GIVEN ENTRIES.
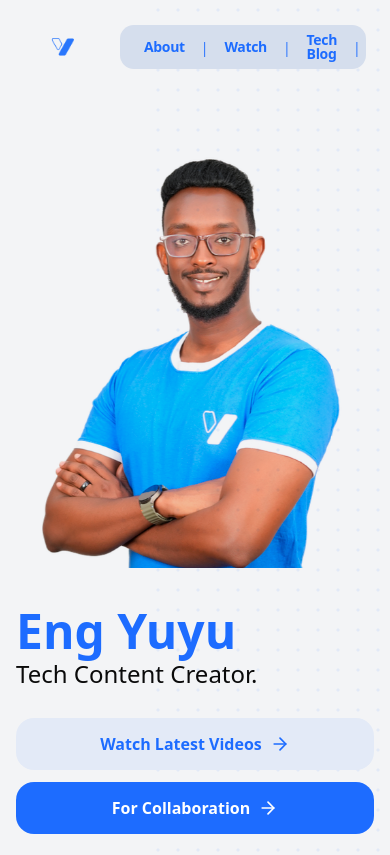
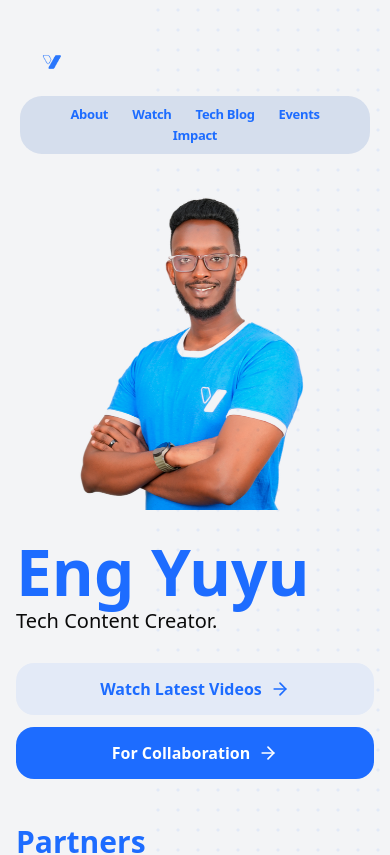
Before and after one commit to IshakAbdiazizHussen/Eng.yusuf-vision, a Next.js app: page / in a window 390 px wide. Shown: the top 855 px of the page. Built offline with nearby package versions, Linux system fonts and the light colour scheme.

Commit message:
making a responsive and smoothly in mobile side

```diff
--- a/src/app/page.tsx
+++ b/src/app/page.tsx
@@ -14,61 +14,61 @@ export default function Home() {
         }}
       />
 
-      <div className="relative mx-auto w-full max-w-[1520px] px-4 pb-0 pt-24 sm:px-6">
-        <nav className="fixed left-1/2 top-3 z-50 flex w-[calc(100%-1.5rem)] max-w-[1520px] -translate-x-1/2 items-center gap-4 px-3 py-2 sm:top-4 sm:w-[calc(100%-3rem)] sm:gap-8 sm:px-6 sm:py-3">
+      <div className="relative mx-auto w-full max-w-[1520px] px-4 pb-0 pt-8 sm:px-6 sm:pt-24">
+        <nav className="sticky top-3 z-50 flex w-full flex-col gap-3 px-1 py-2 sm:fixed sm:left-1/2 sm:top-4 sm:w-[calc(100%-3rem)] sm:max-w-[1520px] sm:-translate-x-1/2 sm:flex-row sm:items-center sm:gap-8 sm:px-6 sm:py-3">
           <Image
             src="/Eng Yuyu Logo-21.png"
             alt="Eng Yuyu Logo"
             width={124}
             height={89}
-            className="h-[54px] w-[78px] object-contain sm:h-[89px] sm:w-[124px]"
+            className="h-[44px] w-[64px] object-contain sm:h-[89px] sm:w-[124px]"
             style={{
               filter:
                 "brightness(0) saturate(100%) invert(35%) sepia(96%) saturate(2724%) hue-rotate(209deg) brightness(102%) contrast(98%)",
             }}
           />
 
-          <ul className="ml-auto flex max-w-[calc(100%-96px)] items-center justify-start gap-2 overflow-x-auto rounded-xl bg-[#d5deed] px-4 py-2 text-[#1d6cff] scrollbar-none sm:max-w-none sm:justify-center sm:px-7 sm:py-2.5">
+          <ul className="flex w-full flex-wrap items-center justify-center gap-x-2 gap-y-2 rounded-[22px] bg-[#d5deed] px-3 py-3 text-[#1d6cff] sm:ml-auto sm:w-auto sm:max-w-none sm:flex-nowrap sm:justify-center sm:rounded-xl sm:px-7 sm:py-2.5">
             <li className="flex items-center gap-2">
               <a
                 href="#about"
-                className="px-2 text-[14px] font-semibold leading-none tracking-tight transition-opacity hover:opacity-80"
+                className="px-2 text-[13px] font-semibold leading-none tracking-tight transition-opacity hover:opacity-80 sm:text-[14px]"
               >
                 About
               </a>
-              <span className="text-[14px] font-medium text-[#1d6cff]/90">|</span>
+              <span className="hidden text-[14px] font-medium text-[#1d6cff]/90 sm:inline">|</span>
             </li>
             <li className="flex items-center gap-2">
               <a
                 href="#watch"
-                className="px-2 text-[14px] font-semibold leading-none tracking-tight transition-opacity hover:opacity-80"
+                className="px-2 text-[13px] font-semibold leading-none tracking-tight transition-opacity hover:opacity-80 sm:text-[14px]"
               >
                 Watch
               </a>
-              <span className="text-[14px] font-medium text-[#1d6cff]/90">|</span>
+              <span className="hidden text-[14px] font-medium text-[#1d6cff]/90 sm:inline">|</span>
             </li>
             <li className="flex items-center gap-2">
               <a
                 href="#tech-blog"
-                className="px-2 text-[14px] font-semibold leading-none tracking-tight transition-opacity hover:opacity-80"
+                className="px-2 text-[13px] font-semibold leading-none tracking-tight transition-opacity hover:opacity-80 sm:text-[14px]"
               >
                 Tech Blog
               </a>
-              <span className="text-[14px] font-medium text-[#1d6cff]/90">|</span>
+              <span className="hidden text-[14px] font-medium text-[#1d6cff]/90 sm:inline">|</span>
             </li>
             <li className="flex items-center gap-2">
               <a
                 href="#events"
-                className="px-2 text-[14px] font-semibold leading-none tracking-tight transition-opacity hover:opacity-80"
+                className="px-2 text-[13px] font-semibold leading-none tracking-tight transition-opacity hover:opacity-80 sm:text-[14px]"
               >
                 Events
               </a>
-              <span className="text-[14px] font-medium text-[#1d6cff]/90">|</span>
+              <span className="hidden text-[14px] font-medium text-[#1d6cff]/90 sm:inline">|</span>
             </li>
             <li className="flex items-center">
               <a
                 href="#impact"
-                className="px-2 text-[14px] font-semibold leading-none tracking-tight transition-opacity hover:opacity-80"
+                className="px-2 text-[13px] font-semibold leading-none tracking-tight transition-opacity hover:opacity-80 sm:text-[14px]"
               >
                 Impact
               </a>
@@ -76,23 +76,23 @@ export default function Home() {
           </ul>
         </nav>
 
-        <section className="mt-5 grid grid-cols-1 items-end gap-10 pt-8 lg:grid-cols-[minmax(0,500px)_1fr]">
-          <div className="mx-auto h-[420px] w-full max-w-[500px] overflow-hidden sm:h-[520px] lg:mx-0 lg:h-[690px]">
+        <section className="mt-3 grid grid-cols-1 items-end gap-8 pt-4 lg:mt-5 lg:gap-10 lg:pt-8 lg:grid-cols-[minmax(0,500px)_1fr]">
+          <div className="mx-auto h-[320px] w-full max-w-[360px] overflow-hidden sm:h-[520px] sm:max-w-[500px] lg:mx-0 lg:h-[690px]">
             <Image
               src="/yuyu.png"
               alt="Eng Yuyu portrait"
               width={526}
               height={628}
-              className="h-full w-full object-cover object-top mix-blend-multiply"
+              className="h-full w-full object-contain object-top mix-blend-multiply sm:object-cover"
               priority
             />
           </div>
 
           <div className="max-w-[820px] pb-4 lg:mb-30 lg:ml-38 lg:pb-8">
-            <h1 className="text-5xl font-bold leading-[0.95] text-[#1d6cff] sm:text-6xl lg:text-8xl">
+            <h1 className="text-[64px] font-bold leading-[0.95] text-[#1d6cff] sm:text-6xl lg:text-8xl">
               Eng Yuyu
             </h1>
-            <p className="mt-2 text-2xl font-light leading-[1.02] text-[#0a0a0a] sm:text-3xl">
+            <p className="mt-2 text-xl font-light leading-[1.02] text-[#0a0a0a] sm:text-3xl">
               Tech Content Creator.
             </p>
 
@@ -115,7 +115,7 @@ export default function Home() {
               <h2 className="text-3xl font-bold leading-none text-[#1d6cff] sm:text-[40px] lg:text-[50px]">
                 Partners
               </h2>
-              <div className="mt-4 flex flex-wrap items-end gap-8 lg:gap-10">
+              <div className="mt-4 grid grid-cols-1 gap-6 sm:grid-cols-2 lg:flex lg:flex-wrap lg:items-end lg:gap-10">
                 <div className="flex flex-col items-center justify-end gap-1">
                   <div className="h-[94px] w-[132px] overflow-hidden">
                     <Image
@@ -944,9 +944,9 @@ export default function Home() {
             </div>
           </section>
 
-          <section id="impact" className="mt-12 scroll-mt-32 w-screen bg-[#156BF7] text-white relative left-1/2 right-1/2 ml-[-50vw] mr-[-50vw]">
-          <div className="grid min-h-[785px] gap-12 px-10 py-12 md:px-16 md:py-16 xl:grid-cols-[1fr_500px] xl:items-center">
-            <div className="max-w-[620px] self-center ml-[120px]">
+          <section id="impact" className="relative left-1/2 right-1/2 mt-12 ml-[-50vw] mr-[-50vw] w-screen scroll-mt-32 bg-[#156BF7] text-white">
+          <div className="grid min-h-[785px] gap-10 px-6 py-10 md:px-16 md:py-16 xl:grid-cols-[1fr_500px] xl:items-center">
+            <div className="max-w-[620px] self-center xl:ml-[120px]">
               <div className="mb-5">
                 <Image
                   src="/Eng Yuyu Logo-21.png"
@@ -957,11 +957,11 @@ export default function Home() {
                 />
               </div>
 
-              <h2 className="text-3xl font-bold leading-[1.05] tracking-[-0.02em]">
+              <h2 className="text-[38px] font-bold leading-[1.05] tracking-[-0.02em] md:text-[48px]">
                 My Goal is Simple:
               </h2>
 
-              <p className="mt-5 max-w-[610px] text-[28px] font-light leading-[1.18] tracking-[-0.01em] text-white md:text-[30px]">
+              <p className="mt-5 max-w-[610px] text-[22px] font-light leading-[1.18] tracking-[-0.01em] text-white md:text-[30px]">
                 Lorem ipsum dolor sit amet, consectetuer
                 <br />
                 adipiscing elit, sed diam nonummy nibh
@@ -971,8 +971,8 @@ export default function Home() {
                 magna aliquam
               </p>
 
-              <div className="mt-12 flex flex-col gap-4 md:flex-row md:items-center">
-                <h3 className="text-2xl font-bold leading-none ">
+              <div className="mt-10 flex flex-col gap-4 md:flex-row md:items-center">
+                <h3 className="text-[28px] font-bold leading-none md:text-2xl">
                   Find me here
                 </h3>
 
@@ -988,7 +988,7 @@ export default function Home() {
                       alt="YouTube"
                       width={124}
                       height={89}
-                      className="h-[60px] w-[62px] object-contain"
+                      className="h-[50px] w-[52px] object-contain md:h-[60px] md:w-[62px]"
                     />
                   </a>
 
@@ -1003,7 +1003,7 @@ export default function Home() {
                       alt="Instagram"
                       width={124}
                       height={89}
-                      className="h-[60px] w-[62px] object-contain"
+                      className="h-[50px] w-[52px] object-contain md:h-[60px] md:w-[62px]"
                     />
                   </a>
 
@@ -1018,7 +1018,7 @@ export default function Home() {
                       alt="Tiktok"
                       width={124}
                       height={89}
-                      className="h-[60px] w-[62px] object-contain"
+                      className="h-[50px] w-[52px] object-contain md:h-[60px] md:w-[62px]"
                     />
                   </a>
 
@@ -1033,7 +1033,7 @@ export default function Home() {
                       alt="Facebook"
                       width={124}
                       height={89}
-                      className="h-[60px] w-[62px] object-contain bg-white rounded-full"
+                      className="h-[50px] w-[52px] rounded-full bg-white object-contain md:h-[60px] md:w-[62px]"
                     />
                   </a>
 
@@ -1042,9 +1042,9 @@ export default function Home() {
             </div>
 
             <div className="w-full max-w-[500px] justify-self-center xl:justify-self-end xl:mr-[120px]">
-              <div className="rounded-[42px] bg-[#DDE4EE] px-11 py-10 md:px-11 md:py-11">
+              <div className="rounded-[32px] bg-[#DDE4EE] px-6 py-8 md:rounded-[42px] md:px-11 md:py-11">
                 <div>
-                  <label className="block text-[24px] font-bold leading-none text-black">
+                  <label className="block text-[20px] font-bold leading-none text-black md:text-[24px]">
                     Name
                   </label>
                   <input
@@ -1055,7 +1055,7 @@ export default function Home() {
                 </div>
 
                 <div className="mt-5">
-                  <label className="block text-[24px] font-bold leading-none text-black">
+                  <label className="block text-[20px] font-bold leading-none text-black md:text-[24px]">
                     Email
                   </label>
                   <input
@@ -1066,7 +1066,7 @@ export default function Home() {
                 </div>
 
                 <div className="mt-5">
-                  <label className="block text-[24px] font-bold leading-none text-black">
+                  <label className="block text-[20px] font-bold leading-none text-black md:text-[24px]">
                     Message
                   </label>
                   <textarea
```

--

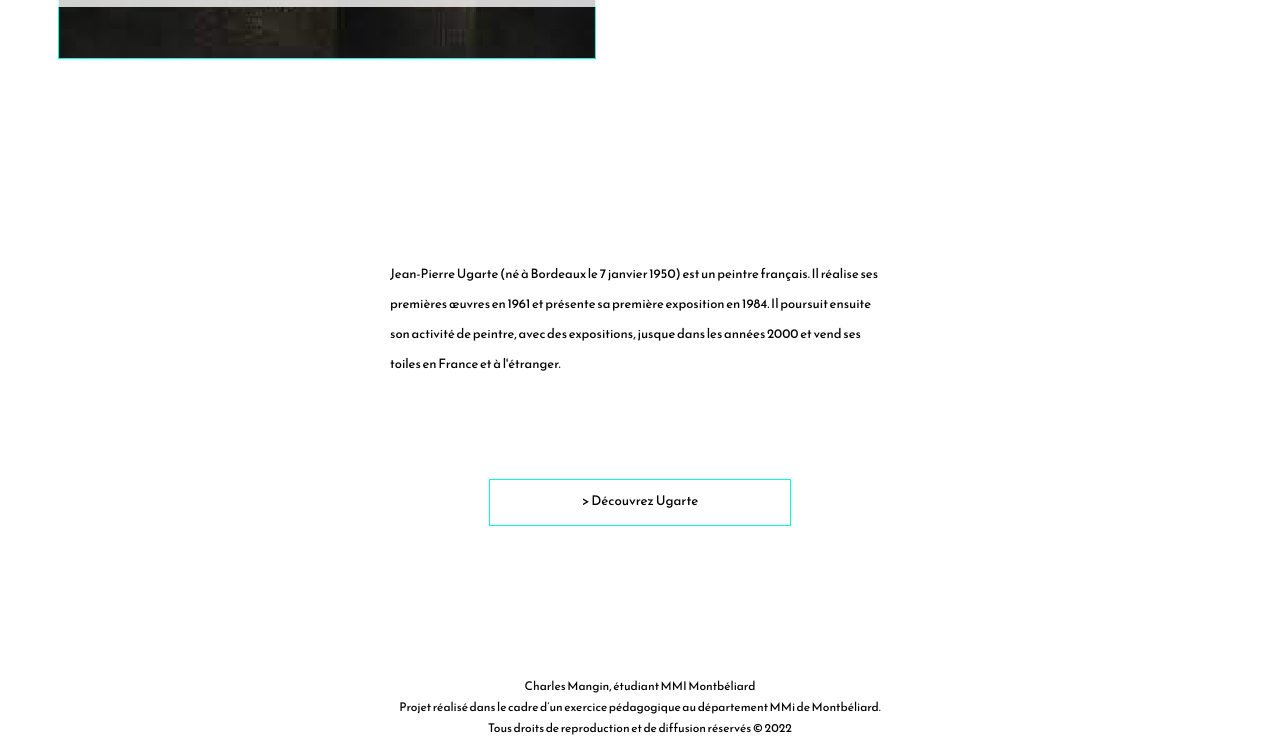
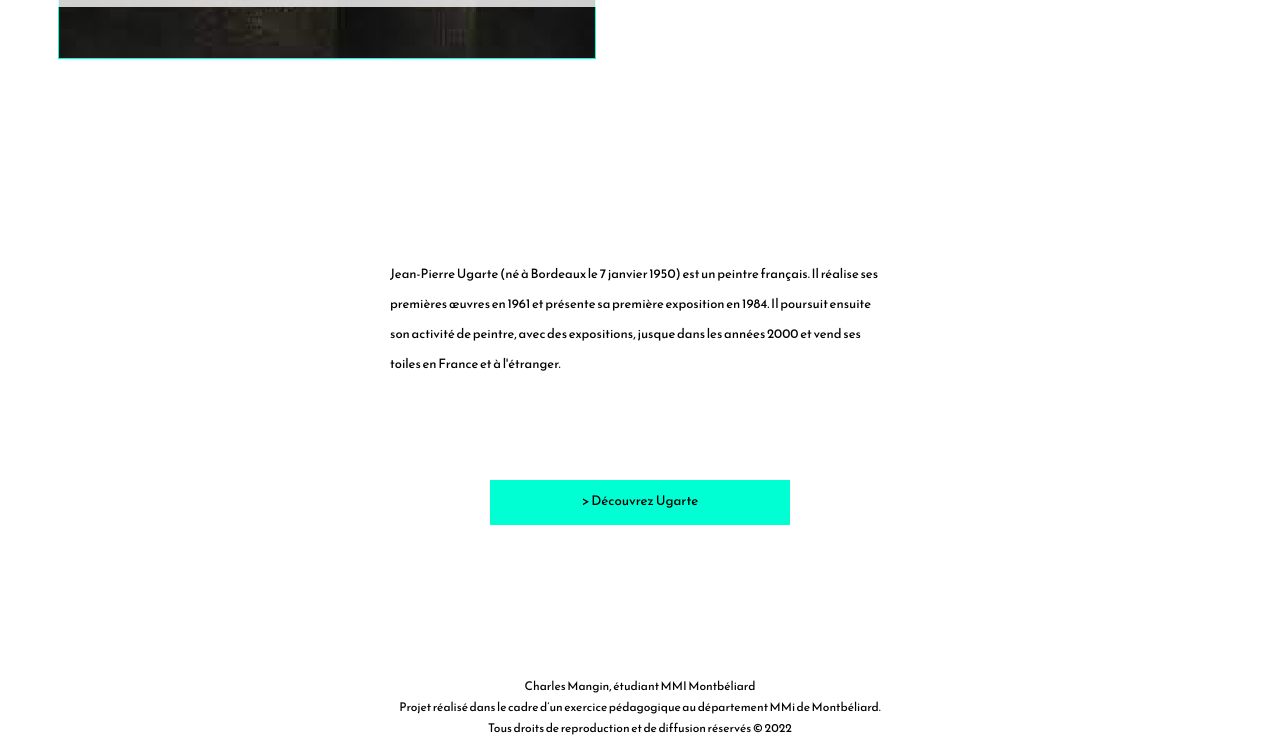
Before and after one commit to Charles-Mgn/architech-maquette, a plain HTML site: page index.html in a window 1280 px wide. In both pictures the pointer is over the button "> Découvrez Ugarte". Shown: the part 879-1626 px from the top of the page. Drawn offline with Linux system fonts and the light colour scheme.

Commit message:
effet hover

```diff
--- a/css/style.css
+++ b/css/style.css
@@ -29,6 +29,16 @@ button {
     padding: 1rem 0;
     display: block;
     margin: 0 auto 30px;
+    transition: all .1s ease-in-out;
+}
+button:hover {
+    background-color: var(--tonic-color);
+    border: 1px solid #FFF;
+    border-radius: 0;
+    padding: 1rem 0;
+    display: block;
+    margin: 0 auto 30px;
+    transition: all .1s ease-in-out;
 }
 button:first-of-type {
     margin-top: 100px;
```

REQUIRED ACTION.
Gather up every line in the data above that contains the word "href", copying each one.

YOUR SOLUTION.
                 href="#about"
                 href="#watch"
                 href="#tech-blog"
                 href="#events"
                 href="#impact"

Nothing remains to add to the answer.